There are several ways to bypass blind SQLi filters,
and today I will introduce MySQL blind sqli payload using an
Interestingly, the payload itself is limited to MySQL, but the technical side of this attack should be still valid in most SQL.
This attack is useful when typical substring filters (i.e.
left(), right(), mid(), substr(), regexp(), strcmp(), concat() ... LIKE ... ) are blocked by the script.
You can do this in MySQL
(find_string)=(insert(column_to_leak, char_idx+1, 255, space(n))); # n can be anything starting from 0 >> SELECT ('a')=(insert('abcdef', 2, 255, space(0))); 1 >> SELECT ('a')=(insert('abcdef', 2, 255, space(2))); 1 >> SELECT ('b')in(insert('abcdef', 2, 255, space(3))); 0 ... >> SELECT ('ab')in(insert('abcdef', 3, 255, space(4))); 1 >> SELECT flag FROM flag WHERE (0x45)in(insert(flag, 2, 255, space(123))); 'flag'
Likewise, if replacing functions like
insert() exist in other SQLs, replacing and comparing data with padded spaces should also work :)
How does it work?
How MySQL compares strings
The MySQL official documentation where it states that:
All MySQL collations are of type PAD SPACE. This means that all CHAR, VARCHAR, and TEXT values are compared without regard to any trailing spaces. “Comparison” in this context does not include the LIKE pattern-matching operator, for which trailing spaces are significant. ...[skipped]... This is true for all MySQL versions, and is not affected by the server SQL mode.
To make it short, when
'a'='a ' is compared in MySQL, the LHS is padded with space until the length is equal to the RHS, which eventually equals to
'a '='a '.
What is insert()?
Assuming that you understood the above logic, let's see what does
insert() function actually do.
INSERT(str,pos,len,newstr) Returns the string str, with the substring beginning at position pos and len characters long replaced by the string newstr. Returns the original string if pos is not within the length of the string. Replaces the rest of the string from position pos if len is not within the length of the rest of the string.
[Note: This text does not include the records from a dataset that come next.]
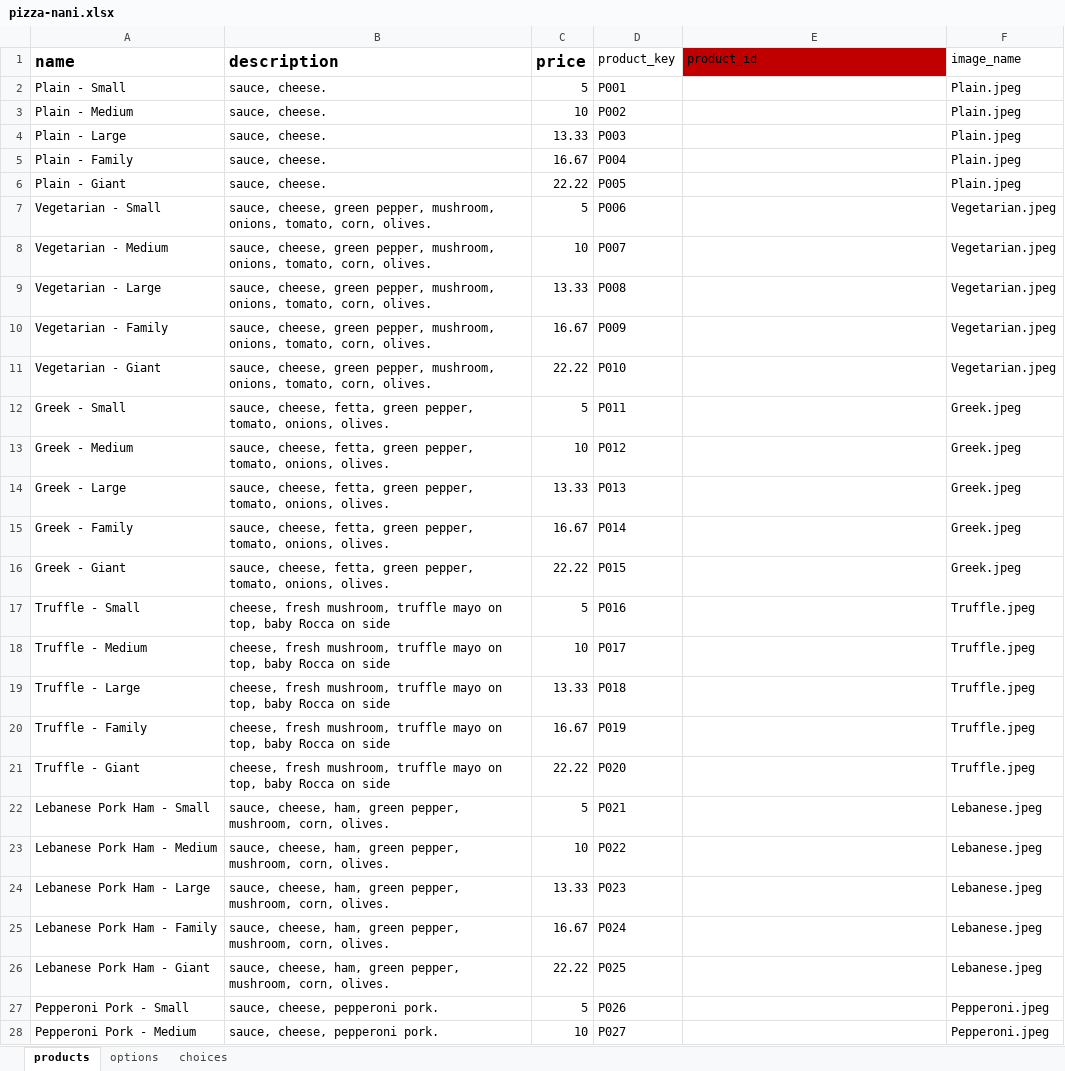
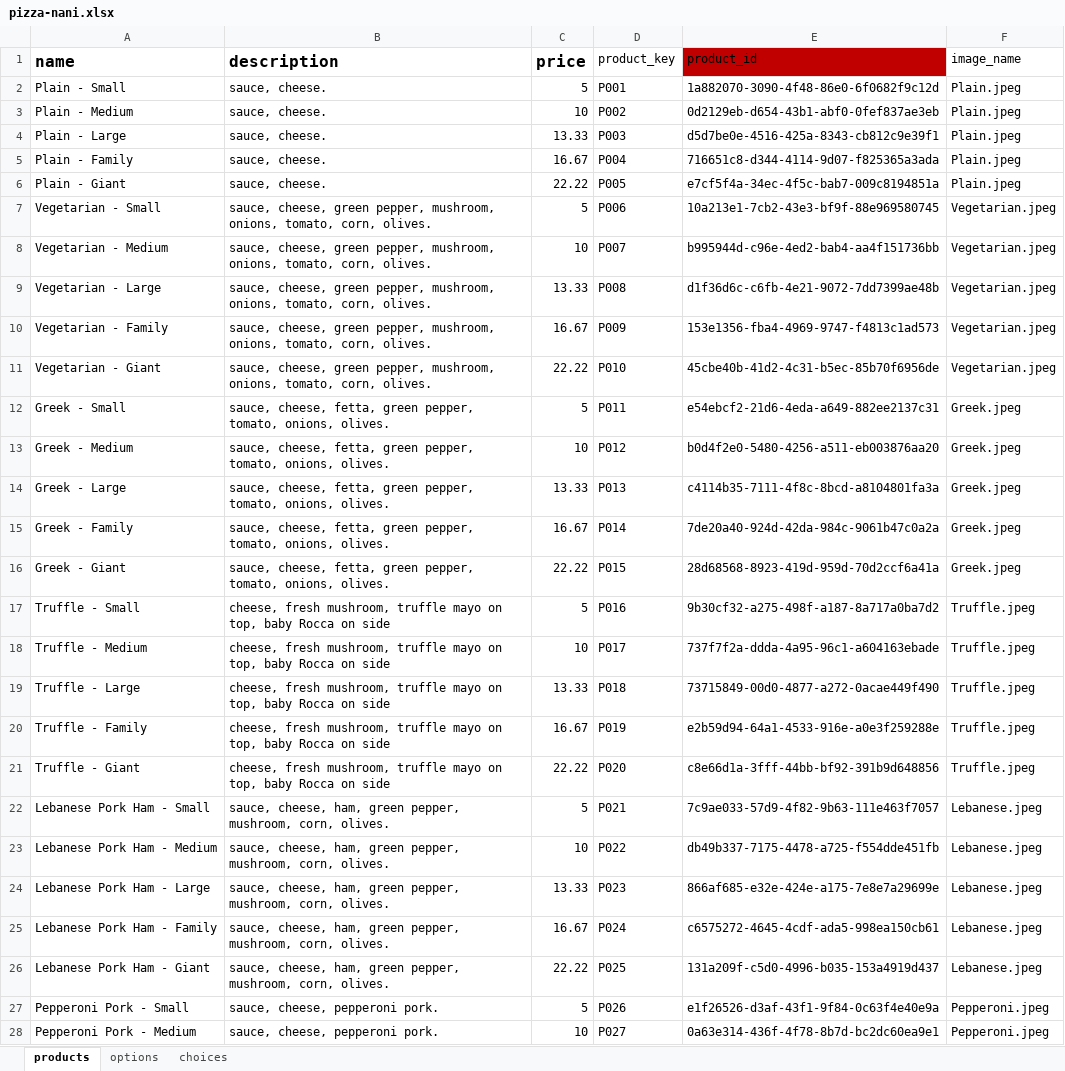
Before and after one commit to sammy0055/nodi_ai, an Excel workbook: backend/files/pizza-nani.xlsx, sheet products, drawn as a sheet; only a part is shown; values as stored, in another font and other column widths than the file's, no borders; the diff covers the shown part only; the diff names each change by its address in the sheet, - before the commit and + after, or states it on an @@ line.

```diff
--- a/backend/files/pizza-nani.xlsx (sheet products)
+++ b/backend/files/pizza-nani.xlsx (sheet products)
-E2 (product_id): (empty)
+E2 (product_id): 1a882070-3090-4f48-86e0-6f0682f9c12d
-E3 (product_id): (empty)
+E3 (product_id): 0d2129eb-d654-43b1-abf0-0fef837ae3eb
-E4 (product_id): (empty)
+E4 (product_id): d5d7be0e-4516-425a-8343-cb812c9e39f1
-E5 (product_id): (empty)
+E5 (product_id): 716651c8-d344-4114-9d07-f825365a3ada
-E6 (product_id): (empty)
+E6 (product_id): e7cf5f4a-34ec-4f5c-bab7-009c8194851a
-E7 (product_id): (empty)
+E7 (product_id): 10a213e1-7cb2-43e3-bf9f-88e969580745
-E8 (product_id): (empty)
+E8 (product_id): b995944d-c96e-4ed2-bab4-aa4f151736bb
-E9 (product_id): (empty)
+E9 (product_id): d1f36d6c-c6fb-4e21-9072-7dd7399ae48b
-E10 (product_id): (empty)
+E10 (product_id): 153e1356-fba4-4969-9747-f4813c1ad573
-E11 (product_id): (empty)
+E11 (product_id): 45cbe40b-41d2-4c31-b5ec-85b70f6956de
-E12 (product_id): (empty)
+E12 (product_id): e54ebcf2-21d6-4eda-a649-882ee2137c31
-E13 (product_id): (empty)
+E13 (product_id): b0d4f2e0-5480-4256-a511-eb003876aa20
-E14 (product_id): (empty)
+E14 (product_id): c4114b35-7111-4f8c-8bcd-a8104801fa3a
-E15 (product_id): (empty)
+E15 (product_id): 7de20a40-924d-42da-984c-9061b47c0a2a
-E16 (product_id): (empty)
+E16 (product_id): 28d68568-8923-419d-959d-70d2ccf6a41a
-E17 (product_id): (empty)
+E17 (product_id): 9b30cf32-a275-498f-a187-8a717a0ba7d2
-E18 (product_id): (empty)
+E18 (product_id): 737f7f2a-ddda-4a95-96c1-a604163ebade
-E19 (product_id): (empty)
+E19 (product_id): 73715849-00d0-4877-a272-0acae449f490
-E20 (product_id): (empty)
+E20 (product_id): e2b59d94-64a1-4533-916e-a0e3f259288e
-E21 (product_id): (empty)
+E21 (product_id): c8e66d1a-3fff-44bb-bf92-391b9d648856
-E22 (product_id): (empty)
+E22 (product_id): 7c9ae033-57d9-4f82-9b63-111e463f7057
-E23 (product_id): (empty)
+E23 (product_id): db49b337-7175-4478-a725-f554dde451fb
-E24 (product_id): (empty)
+E24 (product_id): 866af685-e32e-424e-a175-7e8e7a29699e
-E25 (product_id): (empty)
+E25 (product_id): c6575272-4645-4cdf-ada5-998ea150cb61
-E26 (product_id): (empty)
+E26 (product_id): 131a209f-c5d0-4996-b035-153a4919d437
-E27 (product_id): (empty)
+E27 (product_id): e1f26526-d3af-43f1-9f84-0c63f4e40e9a
-E28 (product_id): (empty)
+E28 (product_id): 0a63e314-436f-4f78-8b7d-bc2dc60ea9e1
```
Also changed, not shown: 137 edited cells and cell formats elsewhere in this sheet, 2 other files.
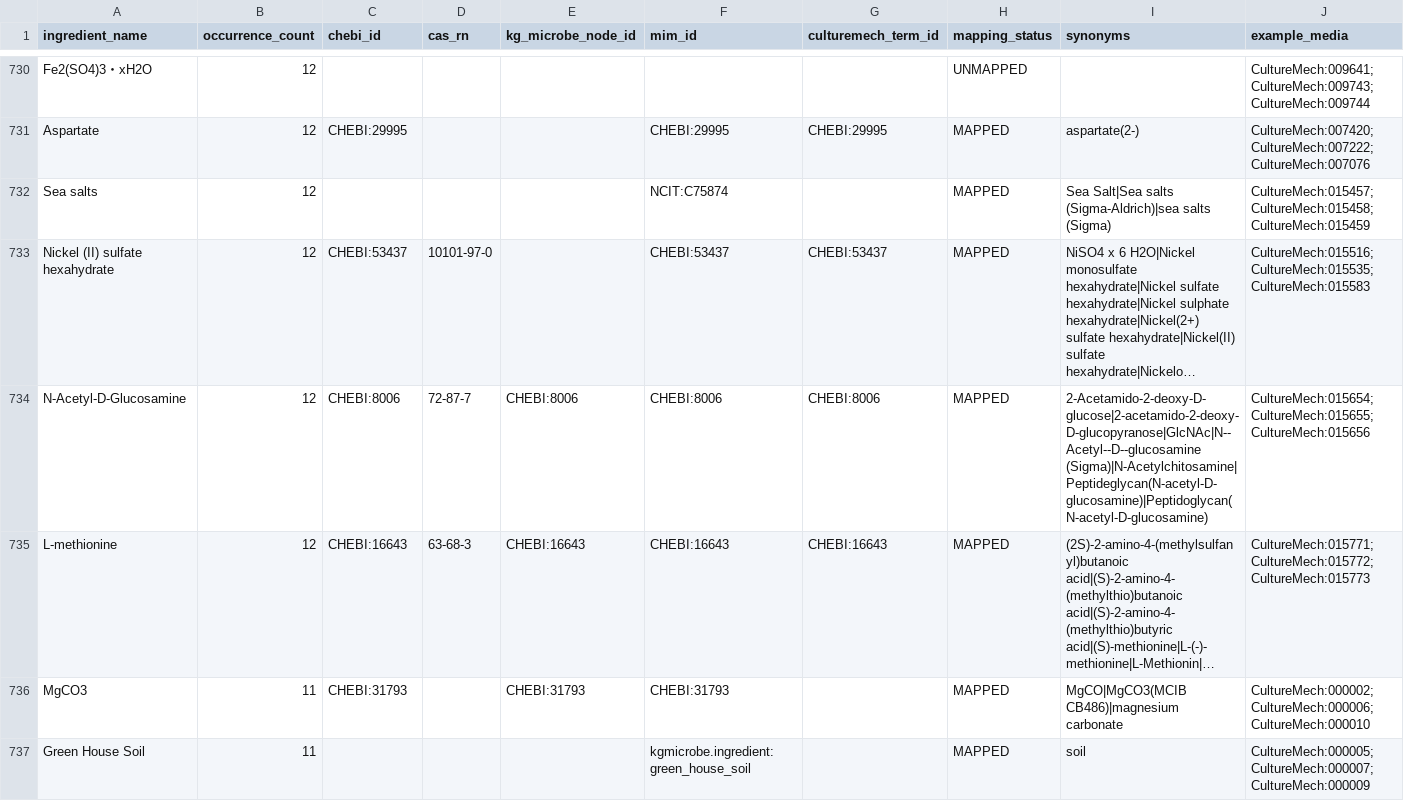
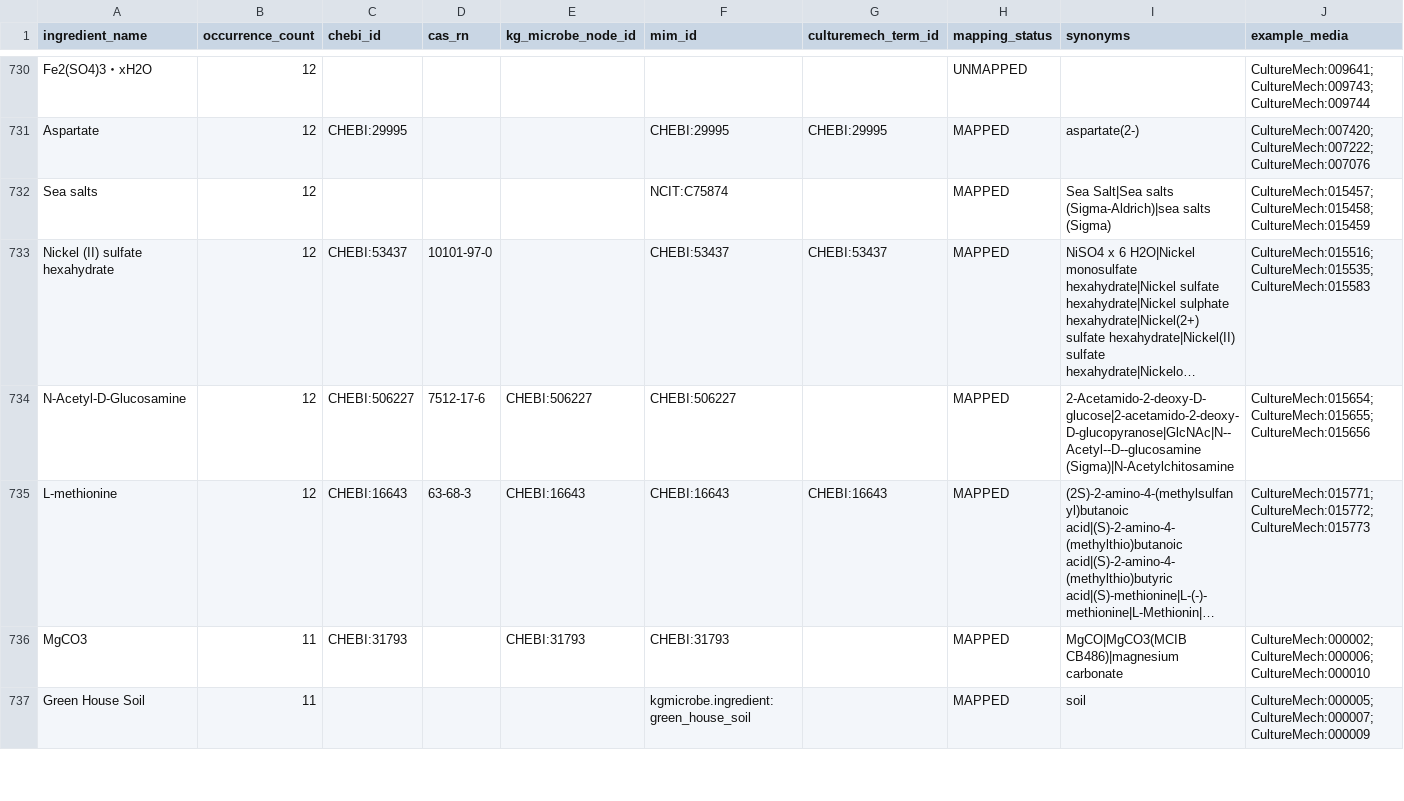
Before and after one commit to CultureBotAI/MediaIngredientMech, a TSV file: UNIFIED_INGREDIENT_MAPPING.tsv, drawn as a sheet; only a part is shown, gaps mark what is left out; long unchanged cells end in …; the diff covers the shown part only; the diff names each change by its address in the sheet, - before the commit and + after, or states it on an @@ line.

```diff
--- a/UNIFIED_INGREDIENT_MAPPING.tsv
+++ b/UNIFIED_INGREDIENT_MAPPING.tsv
-C734 (chebi_id): CHEBI:8006
+C734 (chebi_id): CHEBI:506227
-D734 (cas_rn): 72-87-7
+D734 (cas_rn): 7512-17-6
-E734 (kg_microbe_node_id): CHEBI:8006
+E734 (kg_microbe_node_id): CHEBI:506227
-F734 (mim_id): CHEBI:8006
+F734 (mim_id): CHEBI:506227
-G734 (culturemech_term_id): CHEBI:8006
+G734 (culturemech_term_id): (empty)
-I734 (synonyms): 2-Acetamido-2-deoxy-D-glucose|2-acetamido-2-deoxy-D-glucopyranose|GlcNAc|N--Acetyl--D--glucosamine (Sigma)|N-Acetylchitosamine|Peptideglycan(N-acetyl-D-glucosamine)|Peptidoglycan(N-acetyl-D-glucosamine)
+I734 (synonyms): 2-Acetamido-2-deoxy-D-glucose|2-acetamido-2-deoxy-D-glucopyranose|GlcNAc|N--Acetyl--D--glucosamine (Sigma)|N-Acetylchitosamine
```
Also changed, not shown: 160 edited cells elsewhere in this file, data/curated/all_ingredients_index.csv, data/curated/mapped_ingredients_index.csv, 29 other files.
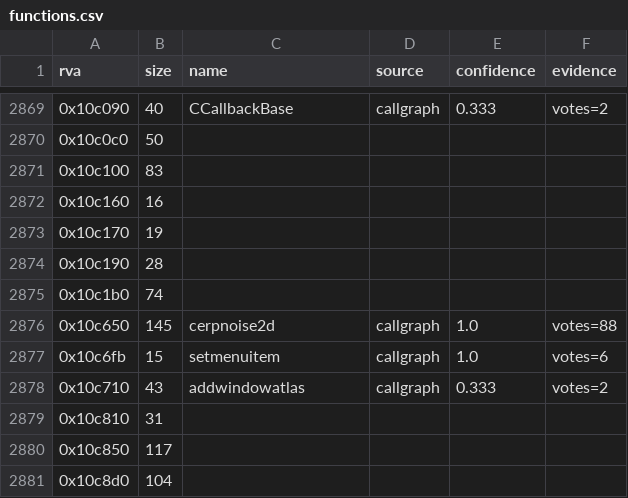
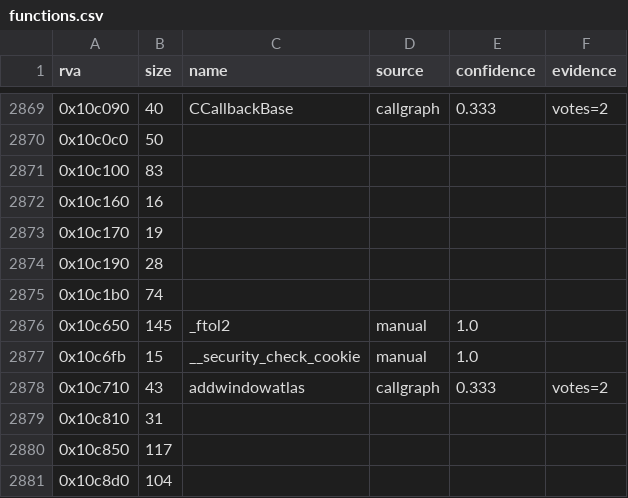
Before and after one commit to TheGreatVulpzin/OpenSubRosa24, a CSV file: analysis/client_win/functions.csv, drawn as a sheet; only a part is shown, gaps mark what is left out.

Commit message:
feat(client): platform layer for the side-effect functions
Import prototypes (ApplyImports.java, imports.csv) and generated test stubs for
OpenGL, OpenAL, SDL, speex and steam_api. The lifter bounds are per target, and
the CRT names _ftol2 and __security_check_cookie are fixed by address.
Harness on the menu recording: 84 functions, 131 calls same, 0 different.

```diff
--- a/analysis/client_win/functions.csv
+++ b/analysis/client_win/functions.csv
@@ -2875,4 +2875,4 @@ rva,size,name,source,confidence,evidence
 0x10c1b0,74,,,,
-0x10c650,145,cerpnoise2d,callgraph,1.0,votes=88
-0x10c6fb,15,setmenuitem,callgraph,1.0,votes=6
+0x10c650,145,_ftol2,manual,1.0,
+0x10c6fb,15,__security_check_cookie,manual,1.0,
 0x10c710,43,addwindowatlas,callgraph,0.333,votes=2
```
Also changed, not shown: 10 other files.
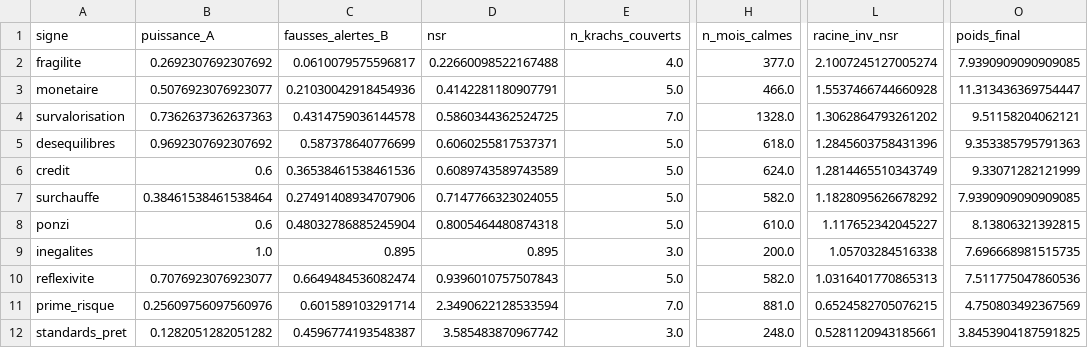
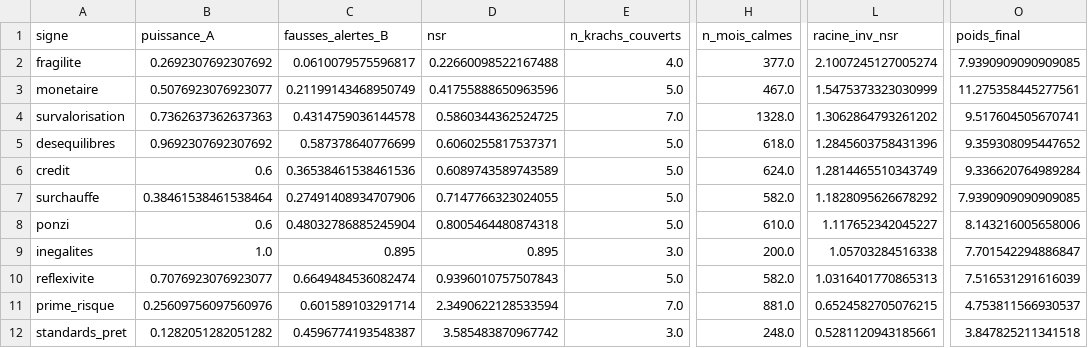
Before and after one commit to Akiravince/vigilance-pre-krach, a CSV file: output/pouvoir_predictif_signes.csv, drawn as a sheet; only a part is shown, gaps mark what is left out; the diff names each change by its address in the sheet, - before the commit and + after, or states it on an @@ line.

```diff
--- a/output/pouvoir_predictif_signes.csv
+++ b/output/pouvoir_predictif_signes.csv
-C3 (fausses_alertes_B): 0.21030042918454936
+C3 (fausses_alertes_B): 0.21199143468950749
-D3 (nsr): 0.4142281180907791
+D3 (nsr): 0.41755888650963596
-H3 (n_mois_calmes): 466.0
+H3 (n_mois_calmes): 467.0
-L3 (racine_inv_nsr): 1.5537466744660928
+L3 (racine_inv_nsr): 1.5475373323030999
-O3 (poids_final): 11.313436369754447
+O3 (poids_final): 11.275358445277561
-O4 (poids_final): 9.51158204062121
+O4 (poids_final): 9.517604505670741
-O5 (poids_final): 9.353385795791363
+O5 (poids_final): 9.359308095447652
-O6 (poids_final): 9.33071282121999
+O6 (poids_final): 9.336620764989284
-O8 (poids_final): 8.13806321392815
+O8 (poids_final): 8.143216005658006
-O9 (poids_final): 7.696668981515735
+O9 (poids_final): 7.701542294886847
-O10 (poids_final): 7.511775047860536
+O10 (poids_final): 7.516531291616039
-O11 (poids_final): 4.750803492367569
+O11 (poids_final): 4.753811566930537
-O12 (poids_final): 3.8453904187591825
+O12 (poids_final): 3.847825211341518
```
Also changed, not shown: data/history/composite.csv, data/history/panel_z.csv, 7 other files.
Returns NULL if any argument is NULL.
Let's see some examples to let you understand.
>> SELECT INSERT('ABCDEFGHI', 2, 1, 'stypr'); AstyprCDEFGHI >> SELECT INSERT('ABCDEFGHI', 2, 2, 'stypr'); AstyprDEFGHI
Now the exploitation part..
insert() function with the comparison rule, we can exploit the function like the following:
>> SELECT INSERT('ABCDEFGHI', 2, 255, SPACE(1)); A(space) >> SELECT INSERT('ABCDEFGHI', 3, 255, SPACE(1)); AB(space) ....
By utilizing this behavior, we can eventually do things like this
>> SELECT 'A'=INSERT('ABCDEFGHI', 2, 255, SPACE(1)); 1
You can be questioned why I'm adding spaces when the folllowing also work
>> SELECT 'A'=INSERT('ABCDEFGHI', 2, 255, SPACE(0)); # SPACE(0) = Nothing.. 1 >> SELECT 'A'=INSERT('ABCDEFGHI', 2, 255, ''); # SPACE(0) = Nothing.. 1
Well, BECAUSE THIS COMPARISON RULE IS NOT LIMITED IN MYSQL!
The SQL standard (ISO/IEC 9075) stats the following:
If the length in characters of X is not equal to the length in characters of Y, then the shorter string is effectively replaced, for the purposes of comparison, with a copy of itself that has been extended to the length of the longer string by concatenation on the right of one or more pad characters, where the pad character is chosen based on CS. If CS has the NO PAD characteristic, then the pad character is an implementation-dependent character different from any character in the character set of X and Y that collates less than any string under CS. Otherwise, the pad character is a <space>.
This means that commonly-used typical SQLs (MSSQL, MySQL, Postgres, ...[Add here]) are following this rule.
Achieving blind SQLi is not limited to substring of strings or similar methods; If replacing functions exist in any SQL language, you can try to compare using this rule and achieve blind SQLi.